======== Material provided
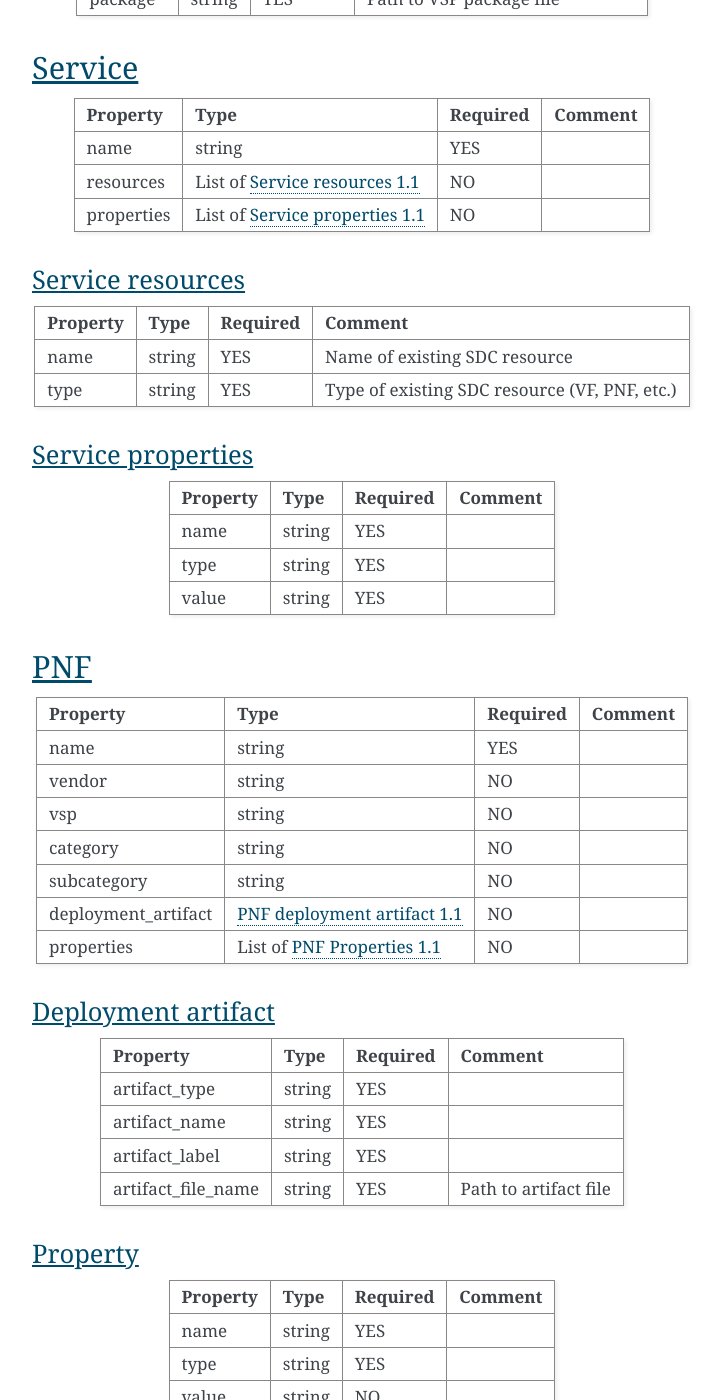
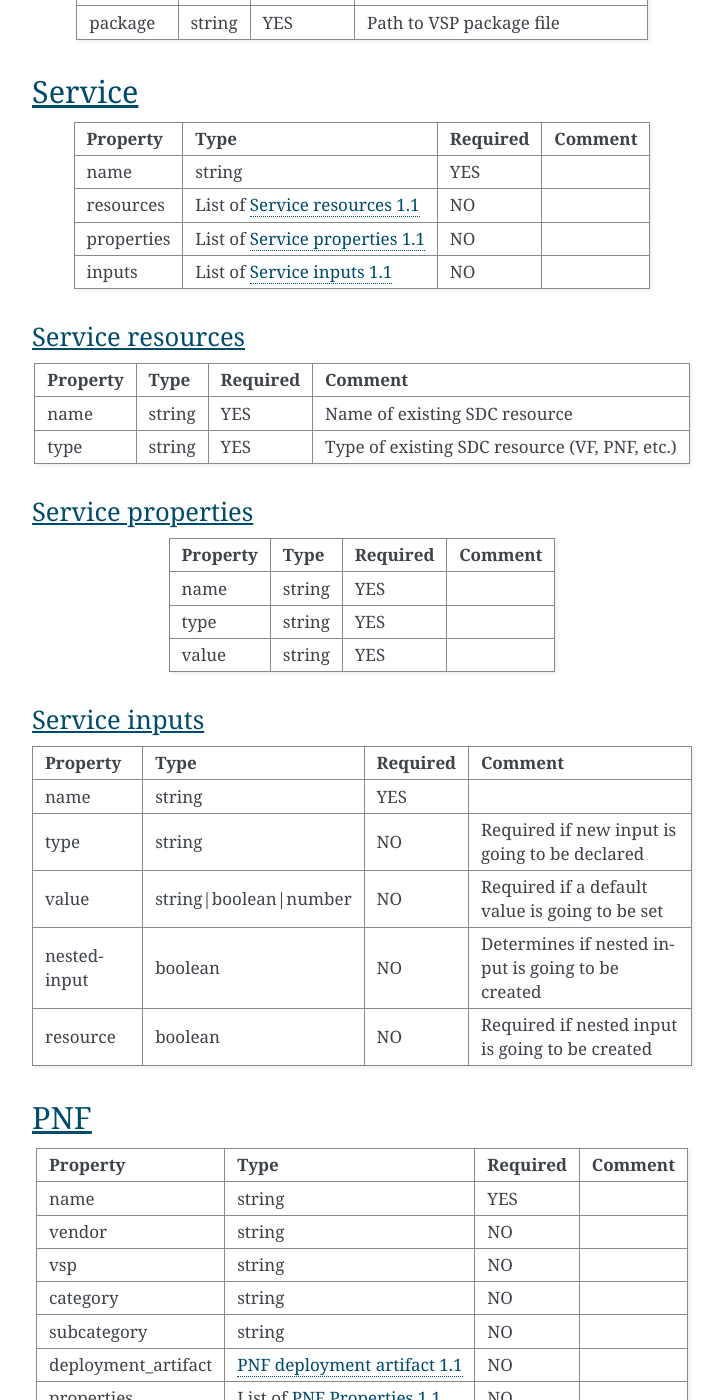
Before and after one commit to onap/integration-data-provider, a Sphinx documentation site: the page built from docs/source/schemas/version_1_1.rst, in a window 1280 px wide and 1400 px high, scrolled down 4284 px. Shown: the whole window, without its empty margins (388-1112 px from the left). Built offline with Sphinx 7.4.7, drawn with Linux system fonts in a browser that asks for light colours; some of the changed text lies outside the part shown.

Commit message:
Declare nested inputs in services
Distinguish service and xNFs inputs in schema
Add 'coverage' env in tox

Issue-ID: INT-2060
Signed-off-by: Michal Jagiello <michal.jagiello@t-mobile.pl>
Change-Id: I15c4ac2b2ddb28c938044b7e0a130a1644146f8b

```diff
--- a/docs/source/schemas/version_1_1.rst
+++ b/docs/source/schemas/version_1_1.rst
@@ -159,6 +159,10 @@
      - List of `Service properties 1.1`_
      - NO
      -
+   * - inputs
+     - List of `Service inputs 1.1`_
+     - NO
+     -
 
 .. _Service resources 1.1:
 
@@ -167,6 +171,39 @@
 .. _Service properties 1.1:
 
 .. include:: /schemas/resources/shared/service_properties.rst
+
+.. _Service inputs 1.1:
+
+Service inputs
+^^^^^^^^^^^^^^
+
+.. list-table::
+   :header-rows: 1
+
+   * - Property
+     - Type
+     - Required
+     - Comment
+   * - name
+     - string
+     - YES
+     -
+   * - type
+     - string
+     - NO
+     - Required if new input is going to be declared
+   * - value
+     - string|boolean|number
+     - NO
+     - Required if a default value is going to be set
+   * - nested-input
+     - boolean
+     - NO
+     - Determines if nested input is going to be created
+   * - resource
+     - boolean
+     - NO
+     - Required if nested input is going to be created
 
 PNF
 ---
--- a/requirements.txt
+++ b/requirements.txt
@@ -1,3 +1,3 @@
-onapsdk==9.2.2
+onapsdk==9.3.0
 PyYAML~=5.4.1
 jsonschema==3.2.0
--- a/setup.py
+++ b/setup.py
@@ -35,7 +35,7 @@
             "onap-data-provider=onap_data_provider.data_provider:run",
         ]
     },
-    install_requires=["onapsdk==9.2.2", "PyYAML~=5.4.1", "jsonschema==3.2.0"],
+    install_requires=["onapsdk==9.3.0", "PyYAML~=5.4.1", "jsonschema==3.2.0"],
     classifiers=[
         "Development Status :: 5 - Production/Stable",
         "Programming Language :: Python",
```
Also changed, not shown: 5 other files.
================
About this exercise - Going line by line through the listing above, count those that contain "inputs" and give only the result.

Reply to the task - 6